The Rangers traded Hinton again the following spring, sending him along with Nate Colbert to the Cleveland Indians for former American League batting champion Alex Johnson. However, the Indians kept Hinton for just one season, during which he never appeared in the majors, before releasing him the following spring. He returned to the White Sox, signing with them less than two weeks after his release, and he spent the 1974 season in the minors again. In 1975, Hinton returned to the majors, pitching in 15 games for Chicago, but he would soon be on the move again.

Cincinnati[edit]

In December, Hinton was traded once again, this time to the Cincinnati Reds along with a minor leaguer in exchange for veteran relief pitcher Clay Carroll. While Carroll continued on to have a couple more good years, Hinton continued to be on the fringes of the majors, pitching in just twelve games in the majors in 1976 and none in 1977, after which Hinton was granted free agency.

White Sox, take three[edit]

Once again, Hinton found himself in the White Sox organization, and for the first time he would get an extended chance at the majors. He responded by having his best season in 1978, pitching in 29 games, starting four, and pitching a pair of complete games, the only ones of his career. He also picked up his first major league save on June 3 against the Kansas City Royals in support of Ken Kravec. His ERA of 4.02 was also his best since 1972.

Final season[edit]

Hinton made his 1979 major league debut in May, but he wasn't nearly as effective as he'd been the previous year. His ERA with the White Sox went up by two full runs, to 6.04, although he did pick up two more saves. In July, he was traded to the Seattle Mariners for the also-struggling Juan Bernhardt, who would not play in the majors again. Hinton pitched little better for Seattle, finishing the season with a 1–4 record and a 5.86 ERA. He never pitched in the majors again.

Personal life[edit]

Hinton is now living in Sarasota with his wife, ex-European model Rita Hinton, and six children.
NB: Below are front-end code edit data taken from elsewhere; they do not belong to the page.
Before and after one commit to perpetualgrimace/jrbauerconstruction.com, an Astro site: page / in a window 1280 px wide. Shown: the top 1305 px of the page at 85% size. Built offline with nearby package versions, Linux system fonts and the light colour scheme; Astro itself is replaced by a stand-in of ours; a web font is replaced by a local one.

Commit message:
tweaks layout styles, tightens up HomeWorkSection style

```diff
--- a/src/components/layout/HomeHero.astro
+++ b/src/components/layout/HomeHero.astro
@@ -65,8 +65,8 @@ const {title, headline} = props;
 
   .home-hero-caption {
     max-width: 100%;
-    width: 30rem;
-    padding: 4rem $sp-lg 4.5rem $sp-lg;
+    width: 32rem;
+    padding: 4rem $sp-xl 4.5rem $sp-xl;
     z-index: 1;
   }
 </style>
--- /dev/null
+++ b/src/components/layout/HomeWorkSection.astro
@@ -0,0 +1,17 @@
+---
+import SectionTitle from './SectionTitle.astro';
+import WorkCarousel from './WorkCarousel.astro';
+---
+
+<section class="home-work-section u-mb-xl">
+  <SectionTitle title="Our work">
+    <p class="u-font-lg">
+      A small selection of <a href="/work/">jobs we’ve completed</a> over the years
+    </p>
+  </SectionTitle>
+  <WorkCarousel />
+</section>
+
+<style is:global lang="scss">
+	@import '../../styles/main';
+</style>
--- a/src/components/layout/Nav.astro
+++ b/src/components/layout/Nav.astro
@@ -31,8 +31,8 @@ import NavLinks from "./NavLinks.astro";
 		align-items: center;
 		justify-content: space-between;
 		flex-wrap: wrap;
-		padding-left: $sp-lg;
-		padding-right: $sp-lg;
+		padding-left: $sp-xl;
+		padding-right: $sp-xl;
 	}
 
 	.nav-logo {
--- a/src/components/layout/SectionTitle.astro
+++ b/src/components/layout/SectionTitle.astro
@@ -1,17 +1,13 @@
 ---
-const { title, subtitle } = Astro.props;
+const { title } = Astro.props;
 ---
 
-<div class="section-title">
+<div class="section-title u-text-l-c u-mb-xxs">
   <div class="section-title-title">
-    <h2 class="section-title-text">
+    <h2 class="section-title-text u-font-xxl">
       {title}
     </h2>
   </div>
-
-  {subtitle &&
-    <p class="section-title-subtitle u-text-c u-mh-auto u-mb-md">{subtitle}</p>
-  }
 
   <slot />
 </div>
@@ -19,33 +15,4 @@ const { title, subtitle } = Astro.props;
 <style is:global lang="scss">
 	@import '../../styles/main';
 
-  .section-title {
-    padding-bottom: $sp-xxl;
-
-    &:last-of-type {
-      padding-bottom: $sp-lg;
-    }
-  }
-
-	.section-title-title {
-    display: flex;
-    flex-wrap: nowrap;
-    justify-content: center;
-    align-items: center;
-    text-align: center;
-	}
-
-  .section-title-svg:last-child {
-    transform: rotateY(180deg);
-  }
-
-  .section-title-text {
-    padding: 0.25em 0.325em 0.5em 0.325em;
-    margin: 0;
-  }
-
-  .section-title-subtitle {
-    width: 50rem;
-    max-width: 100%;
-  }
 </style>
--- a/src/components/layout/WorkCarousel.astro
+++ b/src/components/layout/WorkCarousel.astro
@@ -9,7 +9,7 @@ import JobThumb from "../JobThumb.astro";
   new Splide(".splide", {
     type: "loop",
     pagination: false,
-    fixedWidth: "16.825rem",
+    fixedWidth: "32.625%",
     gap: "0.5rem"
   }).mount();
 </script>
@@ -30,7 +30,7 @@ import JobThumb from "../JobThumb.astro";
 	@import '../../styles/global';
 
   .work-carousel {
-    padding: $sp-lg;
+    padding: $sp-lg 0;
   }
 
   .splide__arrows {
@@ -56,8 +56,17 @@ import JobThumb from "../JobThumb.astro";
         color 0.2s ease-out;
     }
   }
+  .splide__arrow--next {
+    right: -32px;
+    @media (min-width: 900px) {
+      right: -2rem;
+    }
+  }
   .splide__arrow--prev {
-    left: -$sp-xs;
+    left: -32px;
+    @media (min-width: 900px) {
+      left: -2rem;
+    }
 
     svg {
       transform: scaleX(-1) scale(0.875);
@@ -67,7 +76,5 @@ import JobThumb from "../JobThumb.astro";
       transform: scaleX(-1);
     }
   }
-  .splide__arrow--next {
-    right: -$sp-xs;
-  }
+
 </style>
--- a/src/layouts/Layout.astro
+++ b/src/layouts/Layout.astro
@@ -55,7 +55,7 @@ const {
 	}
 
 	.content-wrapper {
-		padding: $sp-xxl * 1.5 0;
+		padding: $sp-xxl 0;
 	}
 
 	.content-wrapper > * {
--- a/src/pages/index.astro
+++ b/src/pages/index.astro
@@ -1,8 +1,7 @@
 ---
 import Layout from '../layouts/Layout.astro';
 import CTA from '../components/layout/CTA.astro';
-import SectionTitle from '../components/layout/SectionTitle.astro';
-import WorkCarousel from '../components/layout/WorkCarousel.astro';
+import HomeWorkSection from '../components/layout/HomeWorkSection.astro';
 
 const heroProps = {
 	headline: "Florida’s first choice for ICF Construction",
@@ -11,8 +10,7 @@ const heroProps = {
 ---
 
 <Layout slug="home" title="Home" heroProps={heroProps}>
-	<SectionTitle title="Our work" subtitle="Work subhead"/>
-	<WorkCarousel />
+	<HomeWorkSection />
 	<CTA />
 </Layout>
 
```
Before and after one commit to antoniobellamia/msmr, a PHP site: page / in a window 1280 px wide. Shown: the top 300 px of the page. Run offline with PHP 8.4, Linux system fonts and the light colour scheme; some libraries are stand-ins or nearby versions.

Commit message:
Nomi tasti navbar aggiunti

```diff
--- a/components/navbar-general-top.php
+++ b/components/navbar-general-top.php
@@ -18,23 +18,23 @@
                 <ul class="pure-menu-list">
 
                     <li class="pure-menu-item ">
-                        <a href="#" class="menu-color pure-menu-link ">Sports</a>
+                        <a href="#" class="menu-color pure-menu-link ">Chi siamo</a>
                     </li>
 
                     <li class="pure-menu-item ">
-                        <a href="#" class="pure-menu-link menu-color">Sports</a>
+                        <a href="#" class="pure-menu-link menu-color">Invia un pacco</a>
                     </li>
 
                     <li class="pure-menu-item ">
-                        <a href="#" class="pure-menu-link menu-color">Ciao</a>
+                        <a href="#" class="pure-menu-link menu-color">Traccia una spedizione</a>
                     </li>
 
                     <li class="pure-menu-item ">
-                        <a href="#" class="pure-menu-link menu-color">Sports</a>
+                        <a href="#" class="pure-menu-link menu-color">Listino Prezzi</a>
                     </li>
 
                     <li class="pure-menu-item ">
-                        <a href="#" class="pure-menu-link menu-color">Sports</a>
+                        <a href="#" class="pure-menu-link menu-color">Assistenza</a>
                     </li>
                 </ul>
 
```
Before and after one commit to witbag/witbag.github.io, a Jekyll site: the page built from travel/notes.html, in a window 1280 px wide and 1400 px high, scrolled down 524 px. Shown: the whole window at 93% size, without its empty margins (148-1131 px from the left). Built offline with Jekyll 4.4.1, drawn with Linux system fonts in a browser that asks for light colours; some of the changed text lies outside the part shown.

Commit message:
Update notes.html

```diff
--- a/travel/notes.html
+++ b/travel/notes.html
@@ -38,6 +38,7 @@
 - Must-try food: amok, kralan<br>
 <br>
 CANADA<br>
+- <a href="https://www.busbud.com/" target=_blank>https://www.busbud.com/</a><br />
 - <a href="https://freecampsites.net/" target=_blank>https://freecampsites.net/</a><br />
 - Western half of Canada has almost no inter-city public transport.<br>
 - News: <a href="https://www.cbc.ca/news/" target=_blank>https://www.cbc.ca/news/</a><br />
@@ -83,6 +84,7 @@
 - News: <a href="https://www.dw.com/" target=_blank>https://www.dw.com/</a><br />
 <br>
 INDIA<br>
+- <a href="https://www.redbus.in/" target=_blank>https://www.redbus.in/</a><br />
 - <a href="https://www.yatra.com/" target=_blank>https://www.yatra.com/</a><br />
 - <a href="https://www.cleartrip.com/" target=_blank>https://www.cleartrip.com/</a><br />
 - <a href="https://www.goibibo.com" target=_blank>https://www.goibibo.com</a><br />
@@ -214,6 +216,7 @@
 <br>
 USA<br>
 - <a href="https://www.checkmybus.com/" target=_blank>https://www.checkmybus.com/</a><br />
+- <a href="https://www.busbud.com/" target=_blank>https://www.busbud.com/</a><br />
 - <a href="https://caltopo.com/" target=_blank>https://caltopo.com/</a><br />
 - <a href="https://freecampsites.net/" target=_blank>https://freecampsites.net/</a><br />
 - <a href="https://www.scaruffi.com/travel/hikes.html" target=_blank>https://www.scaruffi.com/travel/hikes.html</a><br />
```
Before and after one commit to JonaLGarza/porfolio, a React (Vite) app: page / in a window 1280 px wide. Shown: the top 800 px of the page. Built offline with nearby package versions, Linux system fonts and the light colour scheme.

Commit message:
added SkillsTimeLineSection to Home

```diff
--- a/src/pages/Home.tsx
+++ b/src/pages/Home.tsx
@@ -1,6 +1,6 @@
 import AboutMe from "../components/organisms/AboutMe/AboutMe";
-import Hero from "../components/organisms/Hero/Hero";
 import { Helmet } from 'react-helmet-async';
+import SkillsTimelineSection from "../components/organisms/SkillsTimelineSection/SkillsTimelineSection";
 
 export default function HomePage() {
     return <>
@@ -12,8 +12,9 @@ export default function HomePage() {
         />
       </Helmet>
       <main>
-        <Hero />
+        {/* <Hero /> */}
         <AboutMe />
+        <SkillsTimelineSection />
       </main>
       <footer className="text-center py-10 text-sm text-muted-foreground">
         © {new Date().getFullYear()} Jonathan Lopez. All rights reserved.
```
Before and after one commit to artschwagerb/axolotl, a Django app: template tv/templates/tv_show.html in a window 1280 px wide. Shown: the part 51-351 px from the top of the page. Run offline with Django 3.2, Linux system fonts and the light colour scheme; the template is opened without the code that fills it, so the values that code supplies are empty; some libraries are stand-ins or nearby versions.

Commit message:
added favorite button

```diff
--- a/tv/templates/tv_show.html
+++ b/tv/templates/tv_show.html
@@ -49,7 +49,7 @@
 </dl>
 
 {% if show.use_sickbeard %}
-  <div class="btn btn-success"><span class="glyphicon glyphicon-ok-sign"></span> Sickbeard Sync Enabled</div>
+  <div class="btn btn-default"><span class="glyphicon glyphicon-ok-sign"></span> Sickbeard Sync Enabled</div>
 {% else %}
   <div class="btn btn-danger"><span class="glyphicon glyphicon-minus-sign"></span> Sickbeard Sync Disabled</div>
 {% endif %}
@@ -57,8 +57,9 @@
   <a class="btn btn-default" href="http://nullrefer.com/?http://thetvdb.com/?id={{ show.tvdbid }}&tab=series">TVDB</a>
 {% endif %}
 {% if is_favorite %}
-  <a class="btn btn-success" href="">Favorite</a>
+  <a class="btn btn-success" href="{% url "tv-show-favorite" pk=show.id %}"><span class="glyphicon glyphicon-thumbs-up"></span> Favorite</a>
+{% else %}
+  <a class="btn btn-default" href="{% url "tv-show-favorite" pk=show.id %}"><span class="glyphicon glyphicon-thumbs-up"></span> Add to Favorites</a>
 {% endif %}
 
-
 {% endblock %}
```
He works as a Green Builder.[citation needed] His son Robert is currently a pitcher in the Milwaukee Brewers organization.

Sources[edit]